Look through the listing below, and wherever a line has the string "resources", pull it out.

(Beginning of LISTED ENTRIES)

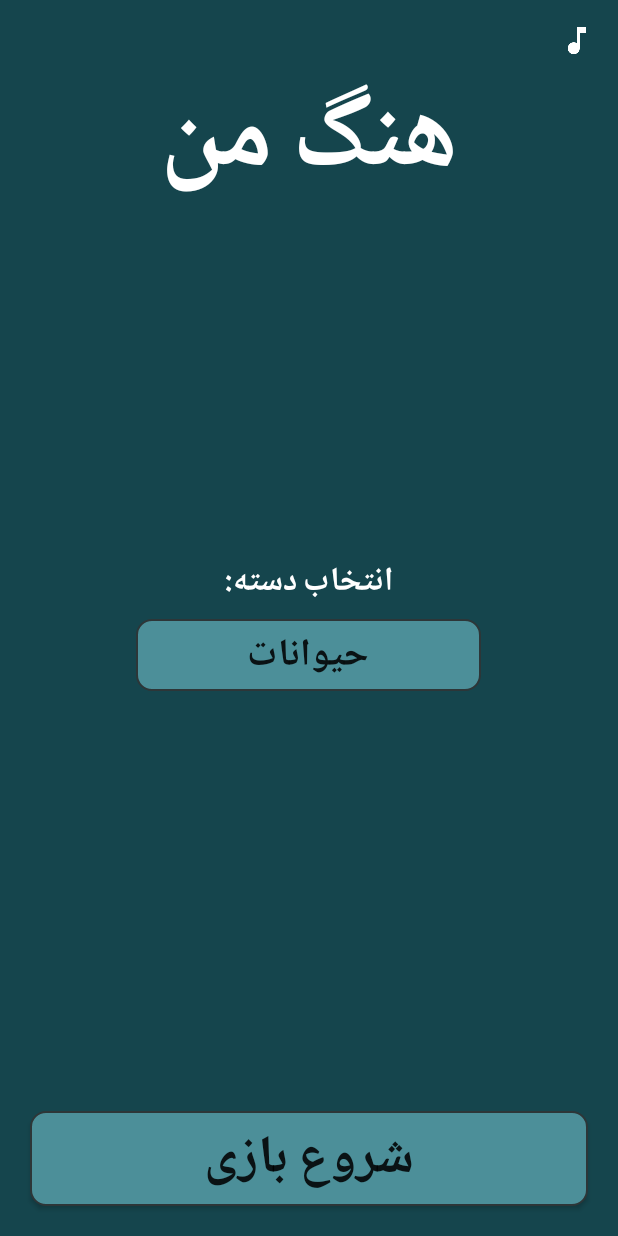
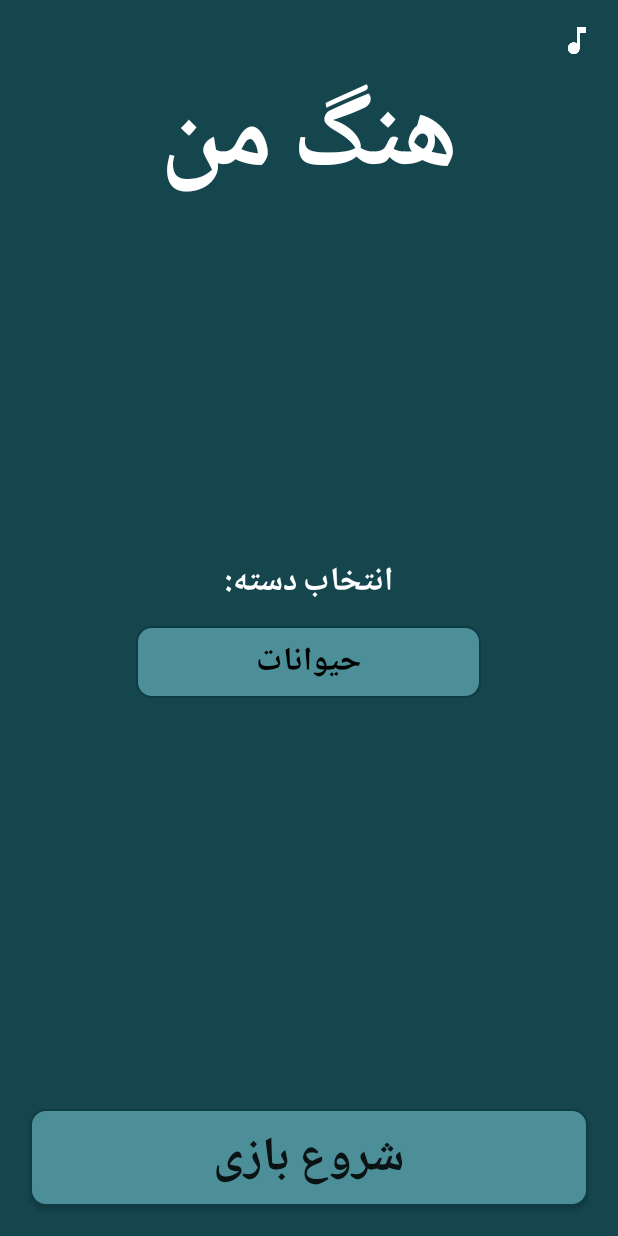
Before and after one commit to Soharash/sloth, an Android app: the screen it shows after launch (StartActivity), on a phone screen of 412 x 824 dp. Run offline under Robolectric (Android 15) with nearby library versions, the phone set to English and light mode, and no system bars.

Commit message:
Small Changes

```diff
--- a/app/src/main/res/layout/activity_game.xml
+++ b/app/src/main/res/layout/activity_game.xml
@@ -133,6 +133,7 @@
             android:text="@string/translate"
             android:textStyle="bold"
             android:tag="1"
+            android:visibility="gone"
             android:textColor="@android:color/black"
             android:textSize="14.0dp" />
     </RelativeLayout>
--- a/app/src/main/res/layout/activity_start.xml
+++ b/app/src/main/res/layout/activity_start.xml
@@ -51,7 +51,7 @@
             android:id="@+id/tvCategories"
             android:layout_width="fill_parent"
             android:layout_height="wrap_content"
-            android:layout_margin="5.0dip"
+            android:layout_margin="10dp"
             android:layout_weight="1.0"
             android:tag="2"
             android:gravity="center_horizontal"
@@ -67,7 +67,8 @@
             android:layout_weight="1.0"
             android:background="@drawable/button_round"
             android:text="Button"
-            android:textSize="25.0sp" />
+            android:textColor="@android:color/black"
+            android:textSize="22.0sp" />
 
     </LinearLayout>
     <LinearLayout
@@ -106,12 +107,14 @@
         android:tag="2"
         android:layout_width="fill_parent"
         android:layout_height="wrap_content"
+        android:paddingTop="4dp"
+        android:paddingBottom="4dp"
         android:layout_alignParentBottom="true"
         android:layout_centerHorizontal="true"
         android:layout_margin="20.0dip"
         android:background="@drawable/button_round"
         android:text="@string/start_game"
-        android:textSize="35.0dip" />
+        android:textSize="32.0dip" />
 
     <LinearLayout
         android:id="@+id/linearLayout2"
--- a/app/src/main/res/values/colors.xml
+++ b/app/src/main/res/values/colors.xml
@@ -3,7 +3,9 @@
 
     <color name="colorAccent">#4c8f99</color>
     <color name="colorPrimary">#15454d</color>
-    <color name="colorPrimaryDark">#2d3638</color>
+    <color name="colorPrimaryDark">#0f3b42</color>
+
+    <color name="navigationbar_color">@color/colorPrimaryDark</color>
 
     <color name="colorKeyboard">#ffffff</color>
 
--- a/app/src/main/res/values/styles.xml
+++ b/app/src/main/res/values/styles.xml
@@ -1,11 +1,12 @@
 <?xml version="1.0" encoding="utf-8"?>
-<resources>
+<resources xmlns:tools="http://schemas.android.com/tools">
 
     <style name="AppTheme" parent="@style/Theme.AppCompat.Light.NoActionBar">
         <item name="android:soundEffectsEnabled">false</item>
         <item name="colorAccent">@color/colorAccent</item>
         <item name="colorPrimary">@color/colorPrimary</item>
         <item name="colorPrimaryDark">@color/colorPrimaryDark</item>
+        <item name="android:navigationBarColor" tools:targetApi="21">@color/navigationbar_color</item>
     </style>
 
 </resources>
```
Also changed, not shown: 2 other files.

(End of LISTED ENTRIES)

• RESULT:
-<resources>
+<resources xmlns:tools="http://schemas.android.com/tools">
 </resources>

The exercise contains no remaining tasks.